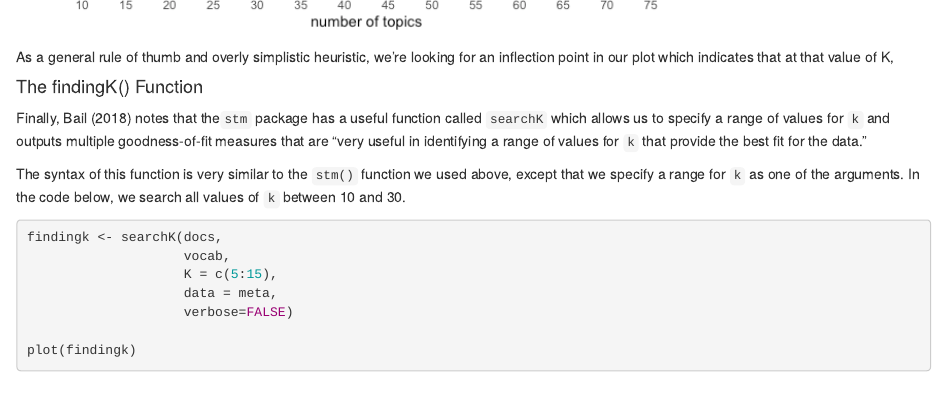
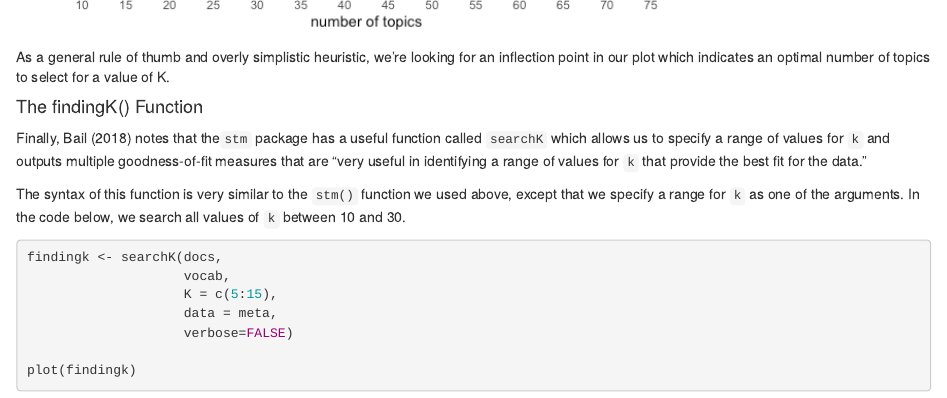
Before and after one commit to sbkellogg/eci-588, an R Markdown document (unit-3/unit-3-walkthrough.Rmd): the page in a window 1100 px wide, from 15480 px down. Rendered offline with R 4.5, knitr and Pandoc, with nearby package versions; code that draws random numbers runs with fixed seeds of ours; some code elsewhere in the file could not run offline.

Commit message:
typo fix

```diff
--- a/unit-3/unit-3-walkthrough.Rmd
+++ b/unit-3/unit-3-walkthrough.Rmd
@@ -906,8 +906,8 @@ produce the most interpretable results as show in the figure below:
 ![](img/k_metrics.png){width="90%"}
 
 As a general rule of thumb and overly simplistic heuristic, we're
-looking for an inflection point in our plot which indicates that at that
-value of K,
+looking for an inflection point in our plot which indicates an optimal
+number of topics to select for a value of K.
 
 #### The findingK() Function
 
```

____

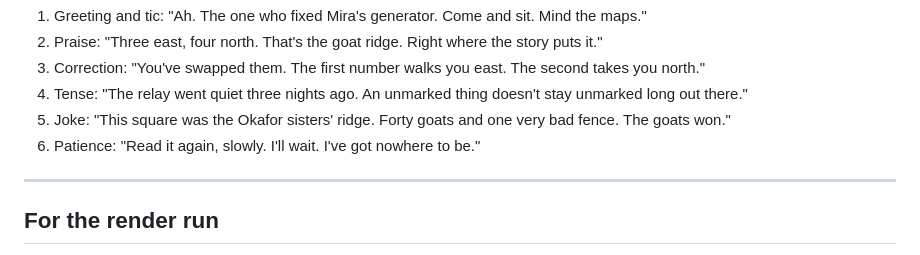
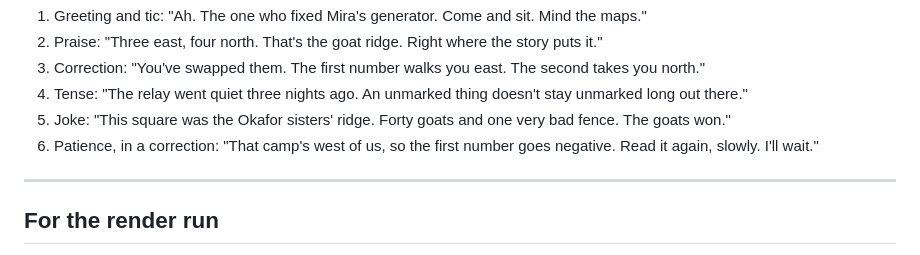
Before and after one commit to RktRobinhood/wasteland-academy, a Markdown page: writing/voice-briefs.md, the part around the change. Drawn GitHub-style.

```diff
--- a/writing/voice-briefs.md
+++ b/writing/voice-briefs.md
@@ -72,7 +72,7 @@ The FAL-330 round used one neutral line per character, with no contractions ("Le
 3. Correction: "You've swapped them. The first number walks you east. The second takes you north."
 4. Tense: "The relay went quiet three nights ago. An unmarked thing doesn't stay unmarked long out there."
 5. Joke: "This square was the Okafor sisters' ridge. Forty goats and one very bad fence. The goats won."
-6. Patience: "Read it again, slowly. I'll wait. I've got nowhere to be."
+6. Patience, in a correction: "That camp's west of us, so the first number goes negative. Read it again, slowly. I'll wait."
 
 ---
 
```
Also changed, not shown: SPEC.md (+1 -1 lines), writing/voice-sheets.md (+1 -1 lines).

____

What you will do:
Gather up, from the records above, each line where the word "walkthrough" appears.

Task answer:
Before and after one commit to sbkellogg/eci-588, an R Markdown document (unit-3/unit-3-walkthrough.Rmd): the page in a window 1100 px wide, from 15480 px down. Rendered offline with R 4.5, knitr and Pandoc, with nearby package versions; code that draws random numbers runs with fixed seeds of ours; some code elsewhere in the file could not run offline.
--- a/unit-3/unit-3-walkthrough.Rmd
+++ b/unit-3/unit-3-walkthrough.Rmd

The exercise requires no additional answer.